WHAT YOU SHOULD DO
Copy each line of the data below in which the word "string" can be found.

(Beginning of INFORMATION PROVIDED)

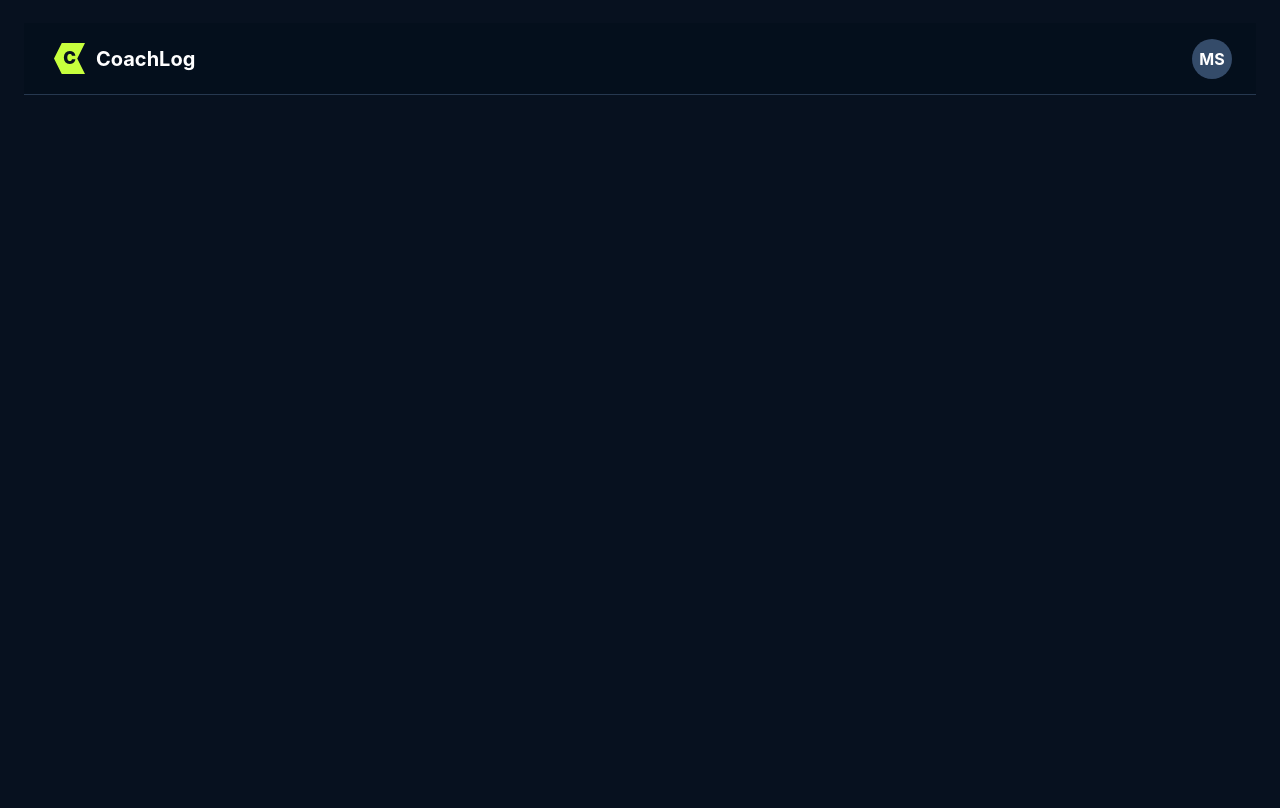
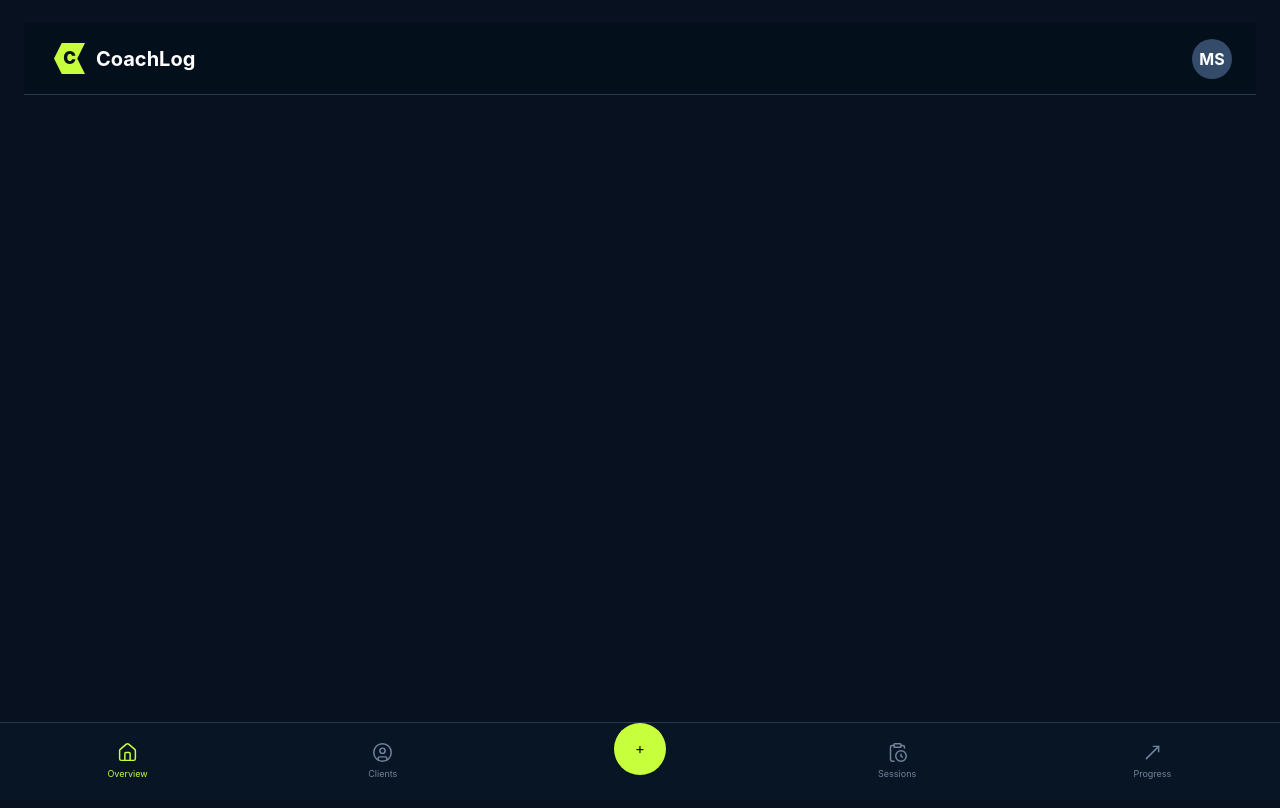
Before and after one commit to msui51/coach-log, a Next.js app: page / in a window 1280 px wide. Built offline with nearby package versions, Linux system fonts and the light colour scheme.

Commit message:
added nav for 320 and 480px

```diff
--- a/src/app/globals.css
+++ b/src/app/globals.css
@@ -31,7 +31,7 @@ button {
 
 .header-preview {
   min-height: 101vh;
-  padding: 20px 14px 0;
+  padding: 20px 14px 104px;
   color: #f4f7fa;
   font-family: Inter, ui-sans-serif, system-ui, -apple-system, sans-serif;
 }
@@ -96,14 +96,80 @@ button {
 }
 
 .brand:focus-visible,
-.avatar:focus-visible {
+.avatar:focus-visible,
+.nav-item:focus-visible,
+.nav-fab:focus-visible {
   outline: 2px solid #31d7f4;
   outline-offset: 3px;
 }
 
+.bottom-nav {
+  position: fixed;
+  z-index: 30;
+  right: 0;
+  bottom: 0;
+  left: 0;
+  display: flex;
+  align-items: center;
+  justify-content: space-around;
+  height: 82px;
+  border-top: 1px solid #26384f;
+  background: #071525;
+  color: #f4f7fa;
+  font-family: Inter, ui-sans-serif, system-ui, -apple-system, sans-serif;
+}
+
+.nav-item {
+  display: grid;
+  width: 48px;
+  height: 48px;
+  margin: 0;
+  padding: 4px 2px;
+  place-items: center;
+  gap: 3px;
+  border: 0;
+  background: transparent;
+  color: #71839d;
+  font-size: 9px;
+  font-weight: 400;
+  line-height: 13.5px;
+  text-decoration: none;
+}
+
+.nav-item.selected {
+  color: #c7ff3d;
+}
+
+.nav-icon {
+  display: block;
+  width: 21px;
+  height: 21px;
+  stroke-width: 1.7;
+}
+
+.nav-fab {
+  display: grid;
+  width: 52px;
+  height: 52px;
+  margin-top: -26px;
+  padding: 0;
+  place-items: center;
+  border: 0;
+  border-radius: 50%;
+  background: #c7ff3d;
+  color: #07111f;
+  text-decoration: none;
+}
+
+.nav-fab span {
+  font-size: 15px;
+  font-weight: 400;
+  line-height: 1;
+}
+
 @media (min-width: 400px) {
   .header-preview {
-    padding: 23px 24px 0;
+    padding: 23px 24px 104px;
   }
 
   .mobile-head {
@@ -124,4 +190,8 @@ button {
     width: 40px;
     height: 40px;
   }
+
+  .bottom-nav {
+    height: 78px;
+  }
 }
--- a/src/app/layout.tsx
+++ b/src/app/layout.tsx
@@ -1,5 +1,7 @@
 import type { Metadata } from "next";
 import { Geist, Geist_Mono } from "next/font/google";
+import { MobileHeader } from "@/components/mobile-header";
+import { MobileNavigation } from "@/components/mobile-navigation";
 import "./globals.css";
 
 const geistSans = Geist({
@@ -27,7 +29,13 @@ export default function RootLayout({
       lang="en"
       className={`${geistSans.variable} ${geistMono.variable} h-full antialiased`}
     >
-      <body className="min-h-full flex flex-col">{children}</body>
+      <body className="min-h-full flex flex-col">
+        <main className="header-preview">
+          <MobileHeader />
+          {children}
+        </main>
+        <MobileNavigation />
+      </body>
     </html>
   );
 }
--- a/src/app/page.tsx
+++ b/src/app/page.tsx
@@ -1,11 +1,5 @@
 
 
-import { MobileHeader } from "@/components/mobile-header";
-
 export default function Home() {
-  return (
-    <main className="header-preview">
-      <MobileHeader />
-    </main>
-  );
+  return null;
 }
--- /dev/null
+++ b/src/components/mobile-navigation.tsx
@@ -0,0 +1,146 @@
+"use client";
+
+import Link from "next/link";
+import { usePathname } from "next/navigation";
+
+type IconProps = {
+  className?: string;
+};
+
+function OverviewIcon({ className }: IconProps) {
+  return (
+    <svg
+      xmlns="http://www.w3.org/2000/svg"
+      width="24"
+      height="24"
+      viewBox="0 0 24 24"
+      fill="none"
+      stroke="currentColor"
+      strokeWidth="2"
+      strokeLinecap="round"
+      strokeLinejoin="round"
+      className={className}
+      aria-hidden="true"
+    >
+      <path d="M15 21v-8a1 1 0 0 0-1-1h-4a1 1 0 0 0-1 1v8" />
+      <path d="M3 10a2 2 0 0 1 .709-1.528l7-6a2 2 0 0 1 2.582 0l7 6A2 2 0 0 1 21 10v9a2 2 0 0 1-2 2H5a2 2 0 0 1-2-2z" />
+    </svg>
+  );
+}
+
+function ClientsIcon({ className }: IconProps) {
+  return (
+    <svg
+      xmlns="http://www.w3.org/2000/svg"
+      width="24"
+      height="24"
+      viewBox="0 0 24 24"
+      fill="none"
+      stroke="currentColor"
+      strokeWidth="2"
+      strokeLinecap="round"
+      strokeLinejoin="round"
+      className={className}
+      aria-hidden="true"
+    >
+      <circle cx="12" cy="12" r="10" />
+      <circle cx="12" cy="10" r="3" />
+      <path d="M7 20.662V19a2 2 0 0 1 2-2h6a2 2 0 0 1 2 2v1.662" />
+    </svg>
+  );
+}
+
+function SessionsIcon({ className }: IconProps) {
+  return (
+    <svg
+      xmlns="http://www.w3.org/2000/svg"
+      width="24"
+      height="24"
+      viewBox="0 0 24 24"
+      fill="none"
+      stroke="currentColor"
+      strokeWidth="2"
+      strokeLinecap="round"
+      strokeLinejoin="round"
+      className={className}
+      aria-hidden="true"
+    >
+      <path d="M16 14v2.2l1.6 1" />
+      <path d="M16 4h2a2 2 0 0 1 2 2v.832" />
+      <path d="M8 4H6a2 2 0 0 0-2 2v14a2 2 0 0 0 2 2h2" />
+      <circle cx="16" cy="16" r="6" />
+      <rect x="8" y="2" width="8" height="4" rx="1" />
+    </svg>
+  );
+}
+
+function ProgressIcon({ className }: IconProps) {
+  return (
+    <svg
+      xmlns="http://www.w3.org/2000/svg"
+      width="24"
+      height="24"
+      viewBox="0 0 24 24"
+      fill="none"
+      stroke="currentColor"
+      strokeWidth="2"
+      strokeLinecap="round"
+      strokeLinejoin="round"
+      className={className}
+      aria-hidden="true"
+    >
+      <path d="M13 5H19V11" />
+      <path d="M19 5L5 19" />
+    </svg>
+  );
+}
+
+export function MobileNavigation() {
+  const pathname = usePathname();
+  const isActive = (href: string) =>
+    href === "/" ? pathname === href : pathname.startsWith(href);
+
+  return (
+    <nav className="bottom-nav" aria-label="Mobile navigation">
+      <Link
+        className={`nav-item${isActive("/") ? " selected" : ""}`}
+        href="/"
+        aria-current={isActive("/") ? "page" : undefined}
+      >
+        <OverviewIcon className="nav-icon" />
+        <span>Overview</span>
+      </Link>
+
+      <Link
+        className={`nav-item${isActive("/clients") ? " selected" : ""}`}
+        href="/clients"
+        aria-current={isActive("/clients") ? "page" : undefined}
+      >
+        <ClientsIcon className="nav-icon" />
+        <span>Clients</span>
+      </Link>
+
+      <Link className="nav-fab" href="/sessions" aria-label="Add session">
+        <span aria-hidden="true">+</span>
+      </Link>
+
+      <Link
+        className={`nav-item${isActive("/sessions") ? " selected" : ""}`}
+        href="/sessions"
+        aria-current={isActive("/sessions") ? "page" : undefined}
+      >
+        <SessionsIcon className="nav-icon" />
+        <span>Sessions</span>
+      </Link>
+
+      <Link
+        className={`nav-item${isActive("/progress") ? " selected" : ""}`}
+        href="/progress"
+        aria-current={isActive("/progress") ? "page" : undefined}
+      >
+        <ProgressIcon className="nav-icon" />
+        <span>Progress</span>
+      </Link>
+    </nav>
+  );
+}
```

(End of INFORMATION PROVIDED)

EXERCISE OUTPUT
+  className?: string;
+  const isActive = (href: string) =>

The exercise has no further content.